I’ve been making annual predictions for over a decade and my track record can be charitably described as “uneven.”

My attitude on both the basketball and Pickleball court has always been one of only remembering the shots I make (which, admittedly, doesn’t always make me the most popular teammate).  But that works for me there, and I tend to have the same attitude with my education predictions.

Here’s what my crystal ball tells me for the future – let me know what you think, and make your own predictions, too!

*Student standardized test scores will continue to rise at a gradual level, and some critics (many whom worked remotely at the time) will take their lack of a meteoric rise as yet another opportunity to bash schools who made very wise decisions to move towards distance learning at the height of the pandemic. These same critics will also continue yelling at parents who are focusing more on the physical and emotional well-being of their children instead of their test score results.  Smart districts will begin to put resources into providing individual student reports, highlighting both their assets and challenges, to help students and their families determine what, if any, additional academic assistance they should pursue.

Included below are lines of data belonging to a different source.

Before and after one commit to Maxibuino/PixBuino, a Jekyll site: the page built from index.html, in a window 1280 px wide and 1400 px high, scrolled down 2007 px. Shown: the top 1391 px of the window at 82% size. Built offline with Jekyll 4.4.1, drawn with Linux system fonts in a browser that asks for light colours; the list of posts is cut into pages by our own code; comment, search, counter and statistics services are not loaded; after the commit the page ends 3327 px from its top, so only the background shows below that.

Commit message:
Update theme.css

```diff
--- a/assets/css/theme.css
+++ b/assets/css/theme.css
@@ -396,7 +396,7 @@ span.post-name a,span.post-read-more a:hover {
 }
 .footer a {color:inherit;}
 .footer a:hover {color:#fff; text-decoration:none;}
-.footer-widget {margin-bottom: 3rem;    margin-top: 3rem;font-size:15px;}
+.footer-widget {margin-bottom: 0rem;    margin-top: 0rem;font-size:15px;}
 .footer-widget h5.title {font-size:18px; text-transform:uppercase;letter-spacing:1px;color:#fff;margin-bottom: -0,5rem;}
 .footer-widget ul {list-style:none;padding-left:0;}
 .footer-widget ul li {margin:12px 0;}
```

* Teachers will continue to work their buns off providing academic learning and emotional support to students.  Despite what some people not in the classroom say, there will be no “urgency gap” in our schools over the next twelve months (nor has there been one during the past twenty months, either).

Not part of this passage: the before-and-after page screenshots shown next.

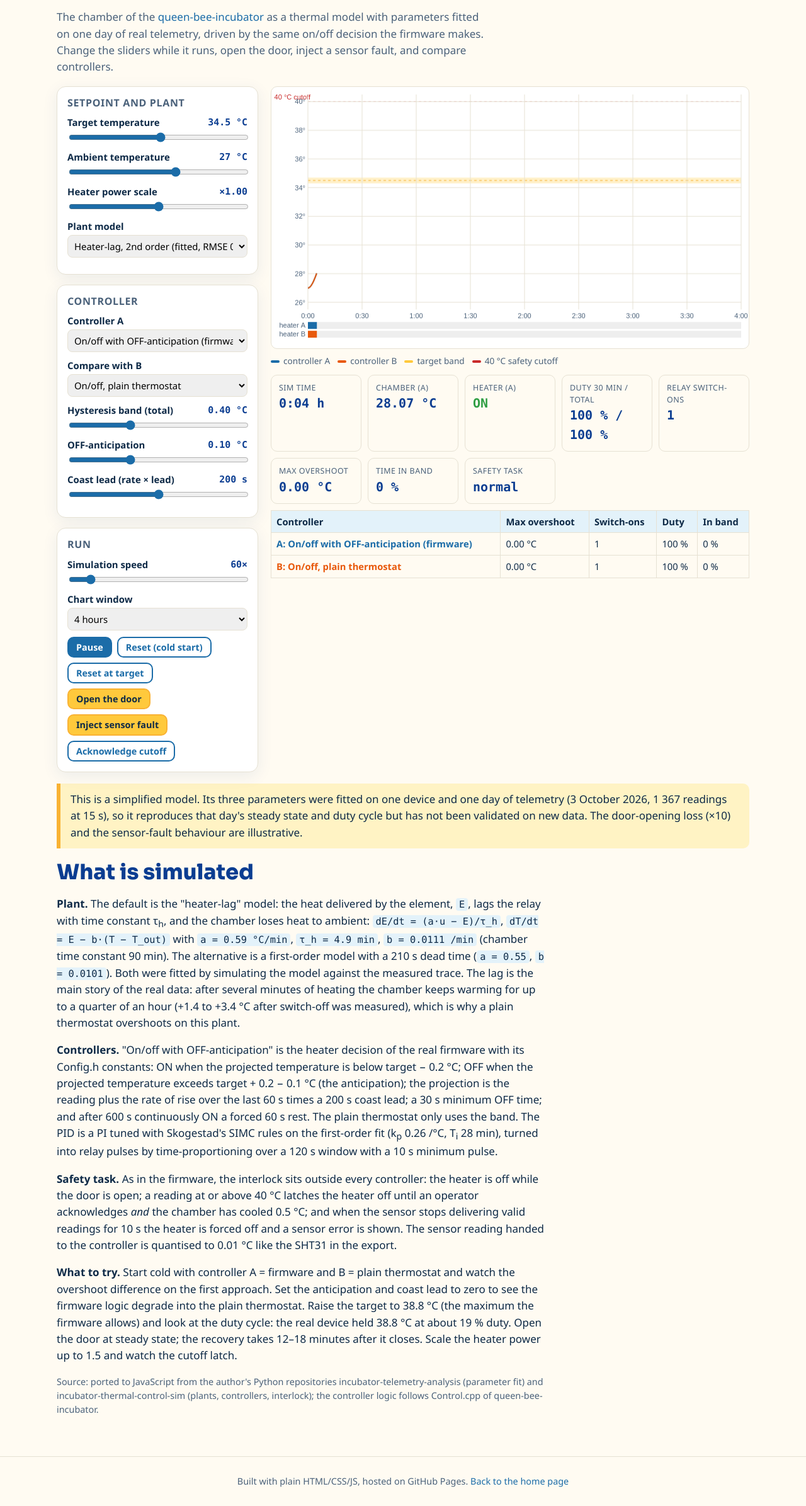
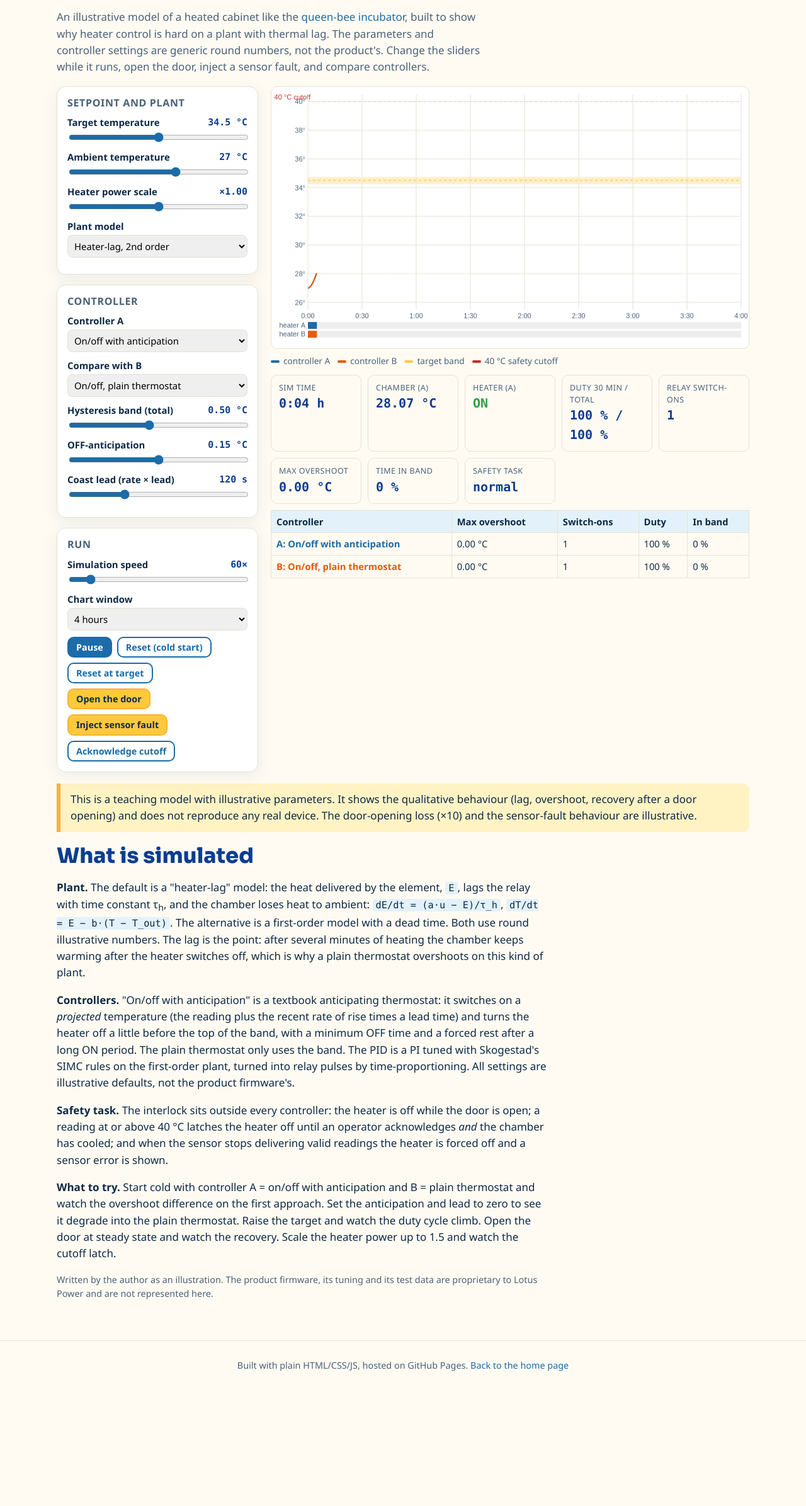
Before and after one commit to Mariam-zeqred/Mariam-zeqred.github.io, a plain HTML site: page sim/incubator.html in a window 1280 px wide. Shown: the part 163-2554 px from the top of the page at 63% size. After the commit the page ends 2370 px from the top, so only its background shows below. Drawn offline with Linux system fonts and the light colour scheme.

Commit message:
Incubator: simulator uses illustrative parameters, drop private repos and real-data figures
The incubator firmware and data are proprietary to Lotus Power until launch.

Co-Authored-By: Claude Opus 5.5 <noreply@anthropic.com>

```diff
--- a/js/sim-incubator.js
+++ b/js/sim-incubator.js
@@ -1,14 +1,14 @@
 /* Queen-bee incubator thermal simulation.
-   Ported to JavaScript from incubator-thermal-control-sim (Python): the two thermal plants
-   fitted on one real day of telemetry (2026-10-03) and the heater controllers, plus the
-   firmware's interlock (door open -> heater off; 40 °C latched cutoff). 1 s time step. */
+   Illustrative model: two generic thermal plants with round-number parameters of the same
+   order as a small heated cabinet, three textbook heater controllers and a safety interlock
+   (door open -> heater off; 40 °C latched cutoff). 1 s time step. Not the product firmware. */
 (function () {
   "use strict";
 
-  // ---------------- fitted parameters (data/model_params.json of the analysis repo) ----------------
+  // ---------------- illustrative plant parameters (round numbers, not measured values) ----------------
   var FIT = {
-    firstOrder: { a: 0.5539, b: 0.0101, deadTimeS: 210 },      // RMSE 0.29 °C
-    heaterLag: { a: 0.5908, tauH: 4.9175, b: 0.0111 }          // RMSE 0.16 °C, the better model
+    firstOrder: { a: 0.5, b: 0.01, deadTimeS: 180 },
+    heaterLag: { a: 0.6, tauH: 5, b: 0.01 }
   };
   var CUTOFF_C = 40.0, CUTOFF_REARM_C = 0.5, SENSOR_STEP = 0.01, DOOR_LOSS_GAIN = 10;
   var SENSOR_STALE_S = 10; // safety task: heater off when no valid reading for this long (simplified)
@@ -46,20 +46,20 @@
     return this.on;
   };
 
-  // Re-implementation of Control.cpp of the queen-bee-incubator firmware (constants from Config.h,
-  // FW 1.1.x): band 0.4 °C, OFF-anticipation 0.1 °C, coast lead 200 s, 30 s minimum OFF,
-  // 600 s maximum continuous ON followed by a 60 s rest.
-  function FirmwareHysteresis(o) {
+  // Textbook anticipating thermostat: switch on/off on a projected temperature (reading plus
+  // recent rate of rise times a lead time), with a minimum OFF time and a duty-cycle rest.
+  // Illustrative defaults only.
+  function AnticipatingHysteresis(o) {
     this.band = o.band; this.anticipation = o.anticipation; this.coastLead = o.coastLead;
-    this.minOff = 30; this.dutyOn = 600; this.dutyRest = 60; this.window = 60; this.minSpan = 20; this.minGap = 0.05;
-    this.name = "On/off with OFF-anticipation (firmware)"; this.reset();
+    this.minOff = 60; this.dutyOn = 900; this.dutyRest = 60; this.window = 60; this.minSpan = 20; this.minGap = 0.05;
+    this.name = "On/off with anticipation"; this.reset();
   }
-  FirmwareHysteresis.prototype.reset = function () {
+  AnticipatingHysteresis.prototype.reset = function () {
     this.buf = []; this.logicalOn = false; this.offAt = null; this.onSince = null; this.resting = false; this.restStart = 0;
     this.lastRate = 0; this.lastProjected = 0;
   };
-  FirmwareHysteresis.prototype.lockout = function () { this.logicalOn = false; this.resting = false; this.onSince = null; };
-  FirmwareHysteresis.prototype.decide = function (t, temp, target) {
+  AnticipatingHysteresis.prototype.lockout = function () { this.logicalOn = false; this.resting = false; this.onSince = null; };
+  AnticipatingHysteresis.prototype.decide = function (t, temp, target) {
     var lo = target - this.band / 2, hi = target + this.band / 2 - this.anticipation;
     if (hi < lo + this.minGap) hi = lo + this.minGap;
     // rate of rise over the window, zero until minSpan samples, never negative
@@ -82,7 +82,7 @@
     return desired;
   };
 
-  // PI tuned with Skogestad's SIMC rules on the first-order fit (kp 0.258 /°C, Ti 28 min), conditional
+  // PI tuned with Skogestad's SIMC rules on the first-order plant, conditional
   // integration anti-windup, output time-proportioned over a 120 s window with a 10 s minimum pulse.
   function PIDRelay() {
     var k = FIT.firstOrder.a / FIT.firstOrder.b, tau = 1 / FIT.firstOrder.b, theta = FIT.firstOrder.deadTimeS / 60;
@@ -107,7 +107,7 @@
   };
 
   function makeController(kind, o) {
-    if (kind === "firmware") return new FirmwareHysteresis(o);
+    if (kind === "anticip") return new AnticipatingHysteresis(o);
     if (kind === "plain") return new PlainHysteresis(o);
     return new PIDRelay();
   }
@@ -165,7 +165,7 @@
   }
   function liveParams() { // sliders that may change mid-run without a reset
     units.forEach(function (u) {
-      if (u.ctl instanceof FirmwareHysteresis) { u.ctl.band = o.band; u.ctl.anticipation = o.anticipation; u.ctl.coastLead = o.coastLead; }
+      if (u.ctl instanceof AnticipatingHysteresis) { u.ctl.band = o.band; u.ctl.anticipation = o.anticipation; u.ctl.coastLead = o.coastLead; }
       if (u.ctl instanceof PlainHysteresis) u.ctl.band = o.band;
       u.plant.a = (o.plant === "firstOrder" ? FIT.firstOrder.a : FIT.heaterLag.a) * o.powerScale;
     });
--- a/sim/incubator.html
+++ b/sim/incubator.html
@@ -4,7 +4,7 @@
   <meta charset="utf-8">
   <meta name="viewport" content="width=device-width, initial-scale=1">
   <title>Queen-bee incubator thermal simulation – Mariam Loutfi</title>
-  <meta name="description" content="Interactive simulation of the queen-bee incubator's heating: fitted thermal model, the firmware's on/off controller with OFF-anticipation, a plain thermostat and a PID, door opening, sensor fault and the 40 °C safety latch.">
+  <meta name="description" content="Interactive, illustrative simulation of a heated incubator cabinet: generic thermal model, an anticipating on/off controller, a plain thermostat and a PID, door opening, sensor fault and a 40 °C safety latch.">
   <link rel="icon" type="image/svg+xml" href="../favicon.svg">
   <link rel="preconnect" href="https://fonts.googleapis.com">
   <link rel="preconnect" href="https://fonts.gstatic.com" crossorigin>
@@ -28,39 +28,39 @@
     <div class="wrap">
       <p class="crumbs"><a href="../">Home</a> › <a href="../#simulations">Simulations</a> › Incubator</p>
       <h1>Queen-bee incubator: thermal control simulation</h1>
-      <p class="intro">The chamber of the <a href="https://github.com/Mariam-zeqred/queen-bee-incubator" target="_blank" rel="noopener">queen-bee-incubator</a> as a thermal model with parameters fitted on one day of real telemetry, driven by the same on/off decision the firmware makes. Change the sliders while it runs, open the door, inject a sensor fault, and compare controllers.</p>
+      <p class="intro">An illustrative model of a heated cabinet like the <a href="https://github.com/Mariam-zeqred/queen-bee-incubator" target="_blank" rel="noopener">queen-bee incubator</a>, built to show why heater control is hard on a plant with thermal lag. The parameters and controller settings are generic round numbers, not the product's. Change the sliders while it runs, open the door, inject a sensor fault, and compare controllers.</p>
 
       <div class="sim-layout">
         <aside>
           <div class="panel">
             <h3>Setpoint and plant</h3>
-            <div class="ctl"><label for="target">Target temperature</label><output id="target-out"></output><input type="range" id="target" min="30" max="38.8" step="0.1" value="34.5"></div>
+            <div class="ctl"><label for="target">Target temperature</label><output id="target-out"></output><input type="range" id="target" min="30" max="39" step="0.1" value="34.5"></div>
             <div class="ctl"><label for="ambient">Ambient temperature</label><output id="ambient-out"></output><input type="range" id="ambient" min="15" max="35" step="1" value="27"></div>
             <div class="ctl"><label for="powerScale">Heater power scale</label><output id="powerScale-out"></output><input type="range" id="powerScale" min="0.5" max="1.5" step="0.05" value="1"></div>
             <div class="ctl"><label for="plant">Plant model</label>
               <select id="plant">
-                <option value="heaterLag">Heater-lag, 2nd order (fitted, RMSE 0.16 °C)</option>
-                <option value="firstOrder">First order + 210 s dead time (fitted, RMSE 0.29 °C)</option>
+                <option value="heaterLag">Heater-lag, 2nd order</option>
+                <option value="firstOrder">First order + 180 s dead time</option>
               </select></div>
           </div>
           <div class="panel">
             <h3>Controller</h3>
             <div class="ctl"><label for="ctlA">Controller A</label>
               <select id="ctlA">
-                <option value="firmware">On/off with OFF-anticipation (firmware)</option>
+                <option value="anticip">On/off with anticipation</option>
                 <option value="plain">On/off, plain thermostat</option>
                 <option value="pid">PID (PI, SIMC-tuned) on a relay</option>
               </select></div>
             <div class="ctl"><label for="ctlB">Compare with B</label>
               <select id="ctlB">
                 <option value="plain">On/off, plain thermostat</option>
-                <option value="firmware">On/off with OFF-anticipation (firmware)</option>
+                <option value="anticip">On/off with anticipation</option>
                 <option value="pid">PID (PI, SIMC-tuned) on a relay</option>
                 <option value="none">(none)</option>
               </select></div>
-            <div class="ctl"><label for="band">Hysteresis band (total)</label><output id="band-out"></output><input type="range" id="band" min="0.1" max="1.0" step="0.05" value="0.4"></div>
-            <div class="ctl"><label for="anticipation">OFF-anticipation</label><output id="anticipation-out"></output><input type="range" id="anticipation" min="0" max="0.3" step="0.01" value="0.1"></div>
-            <div class="ctl"><label for="coastLead">Coast lead (rate × lead)</label><output id="coastLead-out"></output><input type="range" id="coastLead" min="0" max="400" step="10" value="200"></div>
+            <div class="ctl"><label for="band">Hysteresis band (total)</label><output id="band-out"></output><input type="range" id="band" min="0.1" max="1.0" step="0.05" value="0.5"></div>
+            <div class="ctl"><label for="anticipation">OFF-anticipation</label><output id="anticipation-out"></output><input type="range" id="anticipation" min="0" max="0.3" step="0.01" value="0.15"></div>
+            <div class="ctl"><label for="coastLead">Coast lead (rate × lead)</label><output id="coastLead-out"></output><input type="range" id="coastLead" min="0" max="400" step="10" value="120"></div>
           </div>
           <div class="panel">
             <h3>Run</h3>
@@ -107,15 +107,15 @@
         </div>
       </div>
 
-      <div class="note">This is a simplified model. Its three parameters were fitted on one device and one day of telemetry (3 October 2026, 1 367 readings at 15 s), so it reproduces that day's steady state and duty cycle but has not been validated on new data. The door-opening loss (×10) and the sensor-fault behaviour are illustrative.</div>
+      <div class="note">This is a teaching model with illustrative parameters. It shows the qualitative behaviour (lag, overshoot, recovery after a door opening) and does not reproduce any real device. The door-opening loss (×10) and the sensor-fault behaviour are illustrative.</div>
 
       <div class="explain">
         <h2>What is simulated</h2>
-        <p><strong>Plant.</strong> The default is the "heater-lag" model: the heat delivered by the element, <code>E</code>, lags the relay with time constant τ<sub>h</sub>, and the chamber loses heat to ambient: <code>dE/dt = (a·u − E)/τ_h</code>, <code>dT/dt = E − b·(T − T_out)</code> with <code>a = 0.59 °C/min</code>, <code>τ_h = 4.9 min</code>, <code>b = 0.0111 /min</code> (chamber time constant 90 min). The alternative is a first-order model with a 210 s dead time (<code>a = 0.55</code>, <code>b = 0.0101</code>). Both were fitted by simulating the model against the measured trace. The lag is the main story of the real data: after several minutes of heating the chamber keeps warming for up to a quarter of an hour (+1.4 to +3.4 °C after switch-off was measured), which is why a plain thermostat overshoots on this plant.</p>
-        <p><strong>Controllers.</strong> "On/off with OFF-anticipation" is the heater decision of the real firmware with its Config.h constants: ON when the projected temperature is below target − 0.2 °C; OFF when the projected temperature exceeds target + 0.2 − 0.1 °C (the anticipation); the projection is the reading plus the rate of rise over the last 60 s times a 200 s coast lead; a 30 s minimum OFF time; and after 600 s continuously ON a forced 60 s rest. The plain thermostat only uses the band. The PID is a PI tuned with Skogestad's SIMC rules on the first-order fit (k<sub>p</sub> 0.26 /°C, T<sub>i</sub> 28 min), turned into relay pulses by time-proportioning over a 120 s window with a 10 s minimum pulse.</p>
-        <p><strong>Safety task.</strong> As in the firmware, the interlock sits outside every controller: the heater is off while the door is open; a reading at or above 40 °C latches the heater off until an operator acknowledges <em>and</em> the chamber has cooled 0.5 °C; and when the sensor stops delivering valid readings for 10 s the heater is forced off and a sensor error is shown. The sensor reading handed to the controller is quantised to 0.01 °C like the SHT31 in the export.</p>
-        <p><strong>What to try.</strong> Start cold with controller A = firmware and B = plain thermostat and watch the overshoot difference on the first approach. Set the anticipation and coast lead to zero to see the firmware logic degrade into the plain thermostat. Raise the target to 38.8 °C (the maximum the firmware allows) and look at the duty cycle: the real device held 38.8 °C at about 19 % duty. Open the door at steady state; the recovery takes 12–18 minutes after it closes. Scale the heater power up to 1.5 and watch the cutoff latch.</p>
-        <p class="small muted">Source: ported to JavaScript from the author's Python repositories incubator-telemetry-analysis (parameter fit) and incubator-thermal-control-sim (plants, controllers, interlock); the controller logic follows Control.cpp of queen-bee-incubator.</p>
+        <p><strong>Plant.</strong> The default is a "heater-lag" model: the heat delivered by the element, <code>E</code>, lags the relay with time constant τ<sub>h</sub>, and the chamber loses heat to ambient: <code>dE/dt = (a·u − E)/τ_h</code>, <code>dT/dt = E − b·(T − T_out)</code>. The alternative is a first-order model with a dead time. Both use round illustrative numbers. The lag is the point: after several minutes of heating the chamber keeps warming after the heater switches off, which is why a plain thermostat overshoots on this kind of plant.</p>
+        <p><strong>Controllers.</strong> "On/off with anticipation" is a textbook anticipating thermostat: it switches on a <em>projected</em> temperature (the reading plus the recent rate of rise times a lead time) and turns the heater off a little before the top of the band, with a minimum OFF time and a forced rest after a long ON period. The plain thermostat only uses the band. The PID is a PI tuned with Skogestad's SIMC rules on the first-order plant, turned into relay pulses by time-proportioning. All settings are illustrative defaults, not the product firmware's.</p>
+        <p><strong>Safety task.</strong> The interlock sits outside every controller: the heater is off while the door is open; a reading at or above 40 °C latches the heater off until an operator acknowledges <em>and</em> the chamber has cooled; and when the sensor stops delivering valid readings the heater is forced off and a sensor error is shown.</p>
+        <p><strong>What to try.</strong> Start cold with controller A = on/off with anticipation and B = plain thermostat and watch the overshoot difference on the first approach. Set the anticipation and lead to zero to see it degrade into the plain thermostat. Raise the target and watch the duty cycle climb. Open the door at steady state and watch the recovery. Scale the heater power up to 1.5 and watch the cutoff latch.</p>
+        <p class="small muted">Written by the author as an illustration. The product firmware, its tuning and its test data are proprietary to Lotus Power and are not represented here.</p>
       </div>
     </div>
   </main>
```
Also changed, not shown: data/content.js (+4 -23 lines), data/repos.js (+1 -23 lines), assets/figures/telemetry-timeline.png (deleted), assets/figures/thermal-sim-cold-start.png (deleted), img/telemetry-timeline.png (deleted), img/thermal-sim-cold-start.png (deleted), img/thumb/telemetry-timeline.png (deleted), img/thumb/thermal-sim-cold-start.png (deleted), 1 other file.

* There will be a general educator freak-out about the impact of Artificial Intelligence tools like ChatGPT on student writing and other work.  But, within a few months, teachers will get a handle on it and adapt, as we have done with calculators, cellphones, laptops, and other tech advances.

* Despite Elon Musk’s best efforts to destroy Twitter as a positive avenue for connection, many teachers will stay on the site and continue to learn from each other.  Alternatives like “Post” and “Mastodon” just won’t make the cut as replacements.

* Right-wingers will continue grinding away attacking LGBTQ youth, Critical Race Theory, teaching about systemic racism, and even Social Emotional Learning.  However, this past year will be viewed as “peak hysteria” and they will find that their screeds have already worked anywhere they were going to, and even their professional scam artists will have difficulty coming up new targets to go over after.  Unfortunately, though, it won’t help teachers and their students in communities where these attacks have already worked.

* As a recession hits and pandemic monies are used-up, many districts are going to try to save money by creating incentives for older experienced [and higher-paid] teachers to retire early. It isn’t going to be a pretty picture for our students, but I don’t think we can expect creative “outside of the box” thinking from many public and district officials.

* A “backlash” against school laptop use, especially in ninth-grade and below, that began last year will continue to grow.  Large numbers of students “overdosed” on screens during distance learning and prefer pen-and-paper in the classroom now.  And many teachers are tired of having to manage potential online student distractions when using laptops.    Combine those concerns with ones about Artificial Intelligence sites (see an earlier prediction) and we’ve got an example of “the more things change, the more they stay the same.”

*I borrow this last one from educator Bill Ivey every year. He predicts that “each and every school day will bring tens of thousands of reasons to celebrate in schools across the country.”

Please chime in!